With European Union's ratification, Paris climate deal to enter into force

Once the EU submits the paperwork on Wednesday, the historic global climate accords will enter into force in 30 days.

Vincent Kessler/Reuters
Members of the European Parliament vote in favor of the Paris UN COP 21 Climate Change agreement during a voting session at the European Parliament in Strasbourg ON Tuesday.

In a historic move, the European Union endorsed the Paris Agreement on climate change on Tuesday, the latest of many governing bodies to do so over the past several weeks. The ratification puts the UN's climate deal on track to propel a global effort to dramatically reduce emission levels over the coming decades.

The deal is expected to enter into force 30 days after the EU submits ratification documents, which it is expected to do by Friday.

The ratification of the Paris accords comes even more quickly than the original drafters of the agreement expected, reflecting a significant shift in priorities worldwide toward dealing with climate change on a more global, comprehensive level than ever before. The effort to reduce emissions, chartered by the United Nations, will be the first of its kind to curb emissions on this scale.

For the climate deal to enter into force, at least 55 member states, accounting for at least 55 percent of global emissions, had to ratify the agreement. The 55-country mark was surpassed last month, but the percentage of emissions was a little harder to achieve. The United States and China, the world's largest emitters, ratified the deal in September. India, which accounts for 4.3 percent of the world's emissions, ratified the deal on Sunday, but the EU ratification will finally push the agreement over the edge.

The European Union's 28 nations together account for about 12 percent of the world's emissions. While seven member states had already ratified it independently, the ratification of the remaining countries at once was a huge leap past the 55 percent mark. The EU had previously estimated it would not be able to ratify the agreement until 2017, according to Scientific American.

"They said Europe is too complicated to agree quickly," EU Commissioner for Climate Action and Energy Miguel Arias Cañete said in a statement Friday. "They said we had too many hoops to jump through."

The EU overwhelmingly approved the plan, with 610 votes in favor, 38 against and with 31 abstentions.

UN chief Ban Ki-Moon, who was present for the EU vote, called the ratification "historic," according to Reuters.

"With the action taken by the EU parliament, I am confident that we will be able to cross 55 percent threshold very soon, in just a matter of a few days," said Mr. Ban. "You now have an opportunity to make history by helping lead the world to a better future ... let us show we are united."

The Paris Agreement aims to cut greenhouse gas emissions by moving away from fossil fuels and backing cleaner energy sources.
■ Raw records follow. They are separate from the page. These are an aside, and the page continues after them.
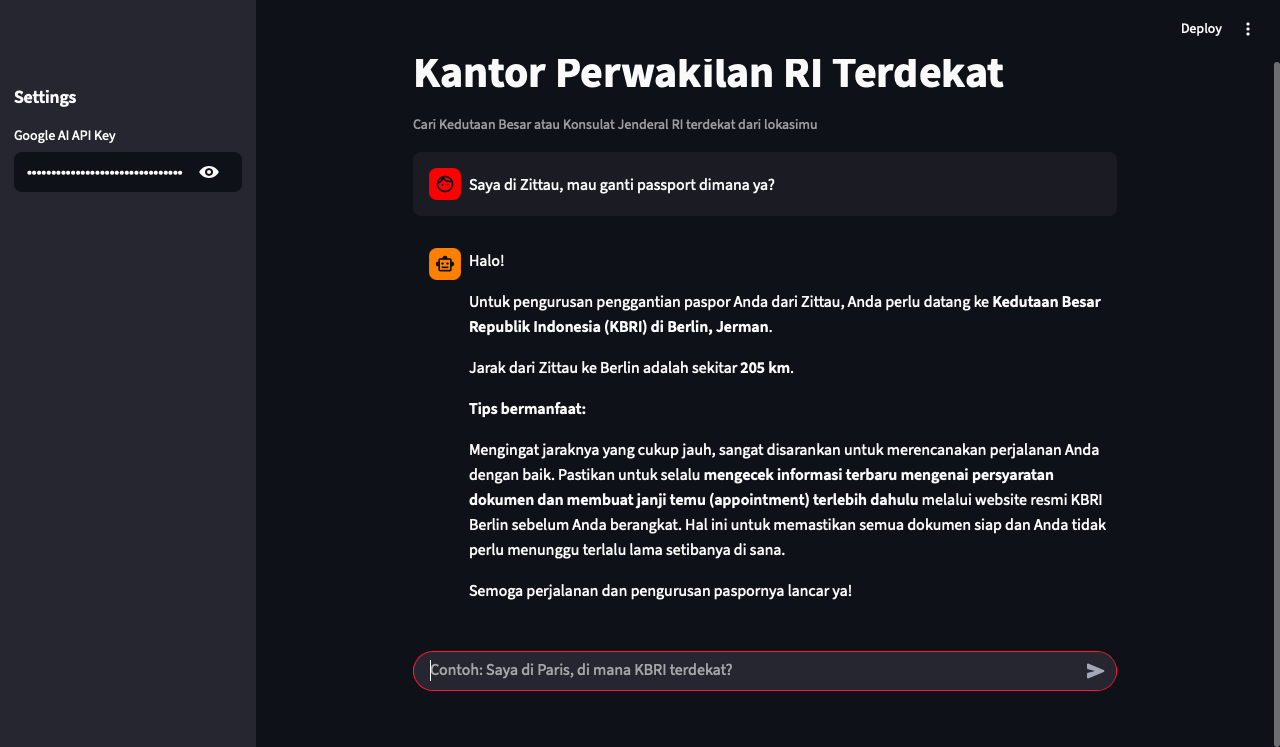
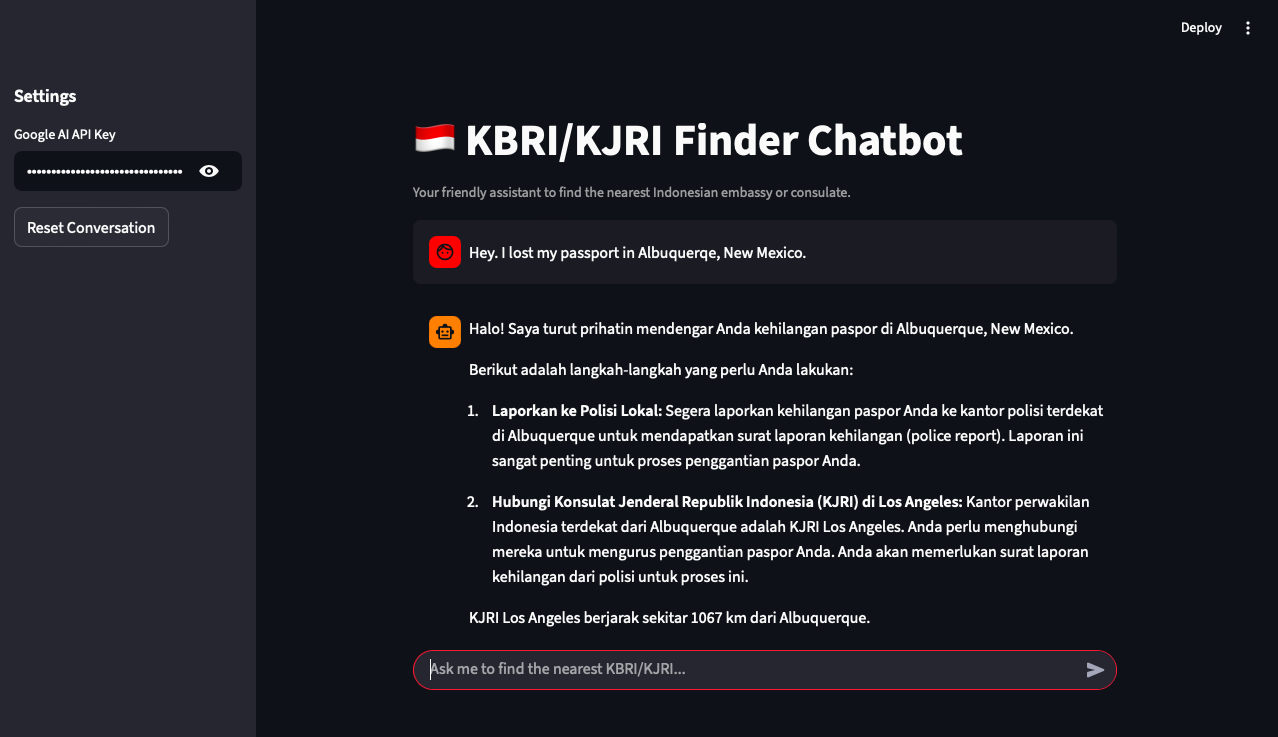
feat: add more data and fix bugs

diff --git a/streamlit_chat_app.py b/streamlit_chat_app.py
@@ -2,33 +2,23 @@
 import streamlit as st
 import pandas as pd
 from math import radians, sin, cos, sqrt, atan2
-from google import genai
+from langchain_google_genai import ChatGoogleGenerativeAI
+from langgraph.prebuilt import create_react_agent
+from langchain_core.messages import HumanMessage, AIMessage
+from langchain_core.tools import tool
 
 # --- 1. Page Configuration and Title ---
-
-st.title("Kantor Perwakilan RI Terdekat")
-st.caption("Cari Kedutaan Besar atau Konsulat Jenderal RI terdekat dari lokasimu")
+st.set_page_config(page_title="KBRI/KJRI Finder Chatbot", page_icon="🇮🇩")
+st.title("🇮🇩 KBRI/KJRI Finder Chatbot")
+st.caption("Your friendly assistant to find the nearest Indonesian embassy or consulate.")
 
 # --- 2. Sidebar for Settings ---
-
 with st.sidebar:
     st.subheader("Settings")
-    google_api_key = st.text_input("Google AI API Key", type="password")
+    google_api_key = st.text_input("Google AI API Key", type="password", key="google_api_key")
+    reset_button = st.button("Reset Conversation", key="reset_button")
 
-# --- 3. API Key and Client Initialization ---
-
-if not google_api_key:
-    st.info("Please add your Google AI API key in the sidebar to start chatting.", icon="🗝")
-    st.stop()
-
-try:
-    client = genai.Client(api_key=google_api_key)
-except Exception as e:
-    st.error(f"Invalid API Key: {e}")
-    st.stop()
-
-# --- 4. Data Loading ---
-
+# --- 3. Data Loading ---
 @st.cache_data
 def load_data():
     kbri_kjri_df = pd.read_csv("kbri_kjri_locations_with_coordinates.csv")
@@ -37,39 +27,51 @@ def load_data():
 
 kbri_kjri_df, world_cities_df = load_data()
 
-# --- 5. Core Logic ---
-
+# --- 4. Geolocation Tool ---
 def haversine(lat1, lon1, lat2, lon2):
     R = 6371  # Radius of Earth in kilometers
-
     lat1, lon1, lat2, lon2 = map(radians, [lat1, lon1, lat2, lon2])
-
     dlon = lon2 - lon1
     dlat = lat2 - lat1
-
     a = sin(dlat / 2)**2 + cos(lat1) * cos(lat2) * sin(dlon / 2)**2
     c = 2 * atan2(sqrt(a), sqrt(1 - a))
-
     distance = R * c
     return distance
 
-def find_nearest_kbri_kjri(user_prompt):
-    # Use Gemini to extract the city from the user's prompt
-    extraction_prompt = f"From the following text, extract only the city name and nothing else: \"{user_prompt}\""
+@tool
+def find_nearest_kbri_kjri(city_name: str):
+    """Finds the nearest Indonesian embassy (KBRI) or consulate (KJRI) from a given city."""
+    
+    # ✅ Better city matching - handle variations
+    city_search = city_name.lower().strip()
+    
+    # Try exact match first
+    user_city_data = world_cities_df[
+        world_cities_df["name"].str.lower() == city_search
+    ]
+    
+    # If no exact match, try contains (for partial matches)
+    if user_city_data.empty:
+        user_city_data = world_cities_df[
+            world_cities_df["name"].str.lower().str.contains(city_search, na=False)
+        ]
+    
+    # If still no match, try matching against country or admin (state) names
+    if user_city_data.empty:
+        # Look for the largest city in that state/region
+        user_city_data = world_cities_df[
+            (world_cities_df["admin_name"].str.lower().str.contains(city_search, na=False)) |
+            (world_cities_df["country"].str.lower().str.contains(city_search, na=False))
+        ].nlargest(1, 'population')  # Get the largest city
+    
+    if user_city_data.empty:
+        return f"Sorry, I couldn't find the city '{city_name}' in my database. Please try providing a major city name."
+    
     try:
-        response = client.models.generate_content(
-            model="gemini-2.5-flash",
-            contents=extraction_prompt
-        )
-        user_city = response.text.strip()
-    except Exception as e:
-        return f"An error occurred while extracting the city: {e}", None, None
-
-    try:
-        user_city_data = world_cities_df[world_cities_df["name"].str.lower() == user_city.lower()].iloc[0]
+        user_city_data = user_city_data.iloc[0]
         user_lat, user_lon = user_city_data["lat"], user_city_data["lng"]
-    except IndexError:
-        return f"Maaf, saya tidak dapat menemukan kota '{user_city}' dalam database saya.", None, None
+    except (IndexError, KeyError) as e:
+        return f"Sorry, I encountered an error finding coordinates for '{city_name}'."
 
     distances = []
     for index, row in kbri_kjri_df.iterrows():
@@ -77,52 +79,108 @@ def find_nearest_kbri_kjri(user_prompt):
         distances.append((row["City"], row["Country"], row["Type"], dist))
 
     distances.sort(key=lambda x: x[3])
-    nearest = distances[0]
-    return None, nearest, (user_lat, user_lon)
+    
+    # ✅ Return top 3 nearest offices for better context
+    top_3 = distances[:3]
+    result = f"The nearest Indonesian representative office is a {top_3[0][2]} in {top_3[0][0]}, {top_3[0][1]}, which is approximately {top_3[0][3]:.2f} km away."
+    
+    if len(top_3) > 1:
+        result += f"\n\nOther nearby offices:\n"
+        for i, (city, country, type, dist) in enumerate(top_3[1:], 2):
+            result += f"{i}. {type} in {city}, {country} ({dist:.2f} km)\n"
+    
+    return result
 
+@tool
+def extract_city_from_prompt(user_prompt: str):
+    """Extracts the city name from a user's prompt."""
+    extraction_prompt = f"From the following text, extract the most likely city name. If no city is mentioned, or if the location is ambiguous (like a state or an island), return the name of the largest city in that area. For example, if the user says 'Jersey', you should return 'Saint Helier'. If the user says 'New Jersey', you should return 'Newark'. Return only the city name and nothing else: \"{user_prompt}\""
+    response = client.models.generate_content(
+        model="gemini-2.5-flash",
+        contents=extraction_prompt
+    )
+    return response.text.strip()
+
+# --- 5. Agent Initialization ---
+if not google_api_key:
+    st.info("Please add your Google AI API key to start chatting.")
+    st.stop()
+
+if "agent" not in st.session_state or getattr(st.session_state, "_last_key", None) != google_api_key:
+    try:
+        llm = ChatGoogleGenerativeAI(model="gemini-2.5-flash", google_api_key=google_api_key, temperature=0.7)
+        tools = [find_nearest_kbri_kjri, extract_city_from_prompt]
+        st.session_state.agent = create_react_agent(llm, tools, prompt="""You are a helpful assistant for Indonesians abroad. Your goal is to help users find the nearest Indonesian embassy (KBRI) or consulate (KJRI).
+
+When a user asks for the nearest location, you should:
+1. Use the `extract_city_from_prompt` tool to extract the city from the user's query.
+2. Use the `find_nearest_kbri_kjri` tool with the extracted city name to find the nearest office.
+3. After getting the result from the tool, you should analyze it. If the nearest office is in a different country, you should also consider if there are other offices in the user's country that might be more convenient, even if they are slightly further away.
+4. Provide a helpful and informative response in Indonesian. You should clearly state the nearest office, but also provide information about other relevant offices if applicable.
+5. If the user mentions that they have lost their passport, you should provide general advice on what to do, such as contacting the local police and the nearest Indonesian representative office.
+""")
+        st.session_state._last_key = google_api_key
+        st.session_state.messages = []
+    except Exception as e:
+        st.error(f"Error initializing the agent: {e}")
+        st.stop()
 
 # --- 6. Chat History Management ---
-
-if "messages" not in st.session_state:
+if reset_button:
     st.session_state.messages = []
 
 # --- 7. Display Past Messages ---
-
 for msg in st.session_state.messages:
-    with st.chat_message(msg["role"]):
-        st.markdown(msg["content"])
+    st.chat_message(msg["role"]).markdown(msg["content"])
 
 # --- 8. Handle User Input ---
-
-prompt = st.chat_input("Contoh: Saya di Paris, di mana KBRI terdekat?")
-
-if prompt:
+if prompt := st.chat_input("Ask me to find the nearest KBRI/KJRI..."):
     st.session_state.messages.append({"role": "user", "content": prompt})
-    with st.chat_message("user"):
-        st.markdown(prompt)
-
-    error_message, nearest, user_coords = find_nearest_kbri_kjri(prompt)
-
-    if error_message:
-        answer = error_message
-    elif nearest:
-        city, country, type, dist = nearest
-        
-        # Use Gemini to generate a richer response
-        generation_prompt = f"You are a helpful assistant for Indonesians abroad. Based on the following information, generate a friendly and informative response in Indonesian. The user is in {prompt}. The nearest Indonesian representative office is a {type} in {city}, {country}, which is approximately {dist:.2f} km away. Provide the information clearly and maybe add a helpful tip about the location."
-        
-        try:
-            response = client.models.generate_content(
-                model="gemini-2.5-flash",
-                contents=generation_prompt
-            )
-            answer = response.text
-        except Exception as e:
-            answer = f"An error occurred while generating the response: {e}"
-    else:
-        answer = "Maaf, saya tidak dapat menemukan informasi yang Anda cari."
-
+    st.chat_message("user").markdown(prompt)
 
     with st.chat_message("assistant"):
-        st.markdown(answer)
+        with st.spinner("Thinking..."):
+            try:
+                messages = [HumanMessage(content=prompt)] if not st.session_state.messages else [HumanMessage(content=m["content"]) if m["role"] == "user" else AIMessage(content=m["content"]) for m in st.session_state.messages]
+                response = st.session_state.agent.invoke({"messages": messages})
+                ai_message = response["messages"][-1]
+                
+                # ✅ FIXED: Better content extraction
+                answer = ""
+                if hasattr(ai_message, 'content'):
+                    content = ai_message.content
+                    
+                    # If content is a list of parts
+                    if isinstance(content, list):
+                        for part in content:
+                            if isinstance(part, dict):
+                                # Only extract 'text' field, ignore 'extras'
+                                if 'text' in part:
+                                    answer += part['text']
+                            elif isinstance(part, str):
+                                answer += part
+                    
+                    # If content is a string
+                    elif isinstance(content, str):
+                        answer = content
+                    
+                    # If content is something else, convert to string
+                    else:
+                        answer = str(content)
+                
+                # Clean up any remaining metadata
+                if not answer or "signature" in answer.lower():
+                    # Fallback: try to get just the text portion
+                    if hasattr(ai_message, 'content') and isinstance(ai_message.content, list):
+                        texts = [p.get('text', '') for p in ai_message.content if isinstance(p, dict) and 'text' in p]
+                        answer = ' '.join(texts)
+
+                if not answer:
+                    answer = "Sorry, I encountered an error and could not generate a response."
+
+                st.markdown(answer)
+            except Exception as e:
+                st.error(f"An error occurred: {e}")
+                answer = "Sorry, I encountered an error."
+    
     st.session_state.messages.append({"role": "assistant", "content": answer})

diff --git a/README.md b/README.md
@@ -6,6 +6,13 @@ This is an AI-powered chatbot to help Indonesians abroad find the nearest Indone
 
 ![Chatbot Screenshot](ScreenShotKBRIchatbot.png)
 
+## Features Highlight
+- 🌍 Find nearest KBRI/KJRI from any location
+- 📍 Geolocation calculation using Haversine formula
+- 🤖 Natural language understanding powered by Gemini AI
+- 💬 Friendly responses in Indonesian
+- 📊 Database of 100+ Indonesian representative offices worldwide
+
 ### Prerequisites
 
 Ensure you have Python installed. It is recommended to use `miniconda` or `conda` for environment management.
Countries hope to limit global warming to under 2 degrees Celsius (3.6 Fahrenheit), compared to pre-industrial temperatures.

The EU ratification comes as good news for the Obama administration, which hopes to lock in the agreement before the president leaves office. While Democratic nominee Hillary Clinton supports the agreement, Republican nominee Donald Trump does not. By entering into force before the end of Obama's term, the US would not be able to leave the agreement right away in the event of a Trump presidency.

This report contains material from Reuters and the Associated Press.

You've read  of  free articles. Subscribe to continue.
Real news can be honest, hopeful, credible, constructive.
What is the Monitor difference? Tackling the tough headlines – with humanity. Listening to sources – with respect. Seeing the story that others are missing by reporting what so often gets overlooked: the values that connect us. That’s Monitor reporting – news that changes how you see the world.

Dear Reader,

About a year ago, I happened upon this statement about the Monitor in the Harvard Business Review – under the charming heading of “do things that don’t interest you”:

“Many things that end up” being meaningful, writes social scientist Joseph Grenny, “have come from conference workshops, articles, or online videos that began as a chore and ended with an insight. My work in Kenya, for example, was heavily influenced by a Christian Science Monitor article I had forced myself to read 10 years earlier. Sometimes, we call things ‘boring’ simply because they lie outside the box we are currently in.”

If you were to come up with a punchline to a joke about the Monitor, that would probably be it. We’re seen as being global, fair, insightful, and perhaps a bit too earnest. We’re the bran muffin of journalism.

But you know what? We change lives. And I’m going to argue that we change lives precisely because we force open that too-small box that most human beings think they live in.

The Monitor is a peculiar little publication that’s hard for the world to figure out. We’re run by a church, but we’re not only for church members and we’re not about converting people. We’re known as being fair even as the world becomes as polarized as at any time since the newspaper’s founding in 1908.

We have a mission beyond circulation, we want to bridge divides. We’re about kicking down the door of thought everywhere and saying, “You are bigger and more capable than you realize. And we can prove it.”

If you’re looking for bran muffin journalism, you can subscribe to the Monitor for $15. You’ll get the Monitor Weekly magazine, the Monitor Daily email, and unlimited access to CSMonitor.com.

QR Code to With European Union's ratification, Paris climate deal to enter into force
Read this article in
QR Code to Subscription page
Start your subscription today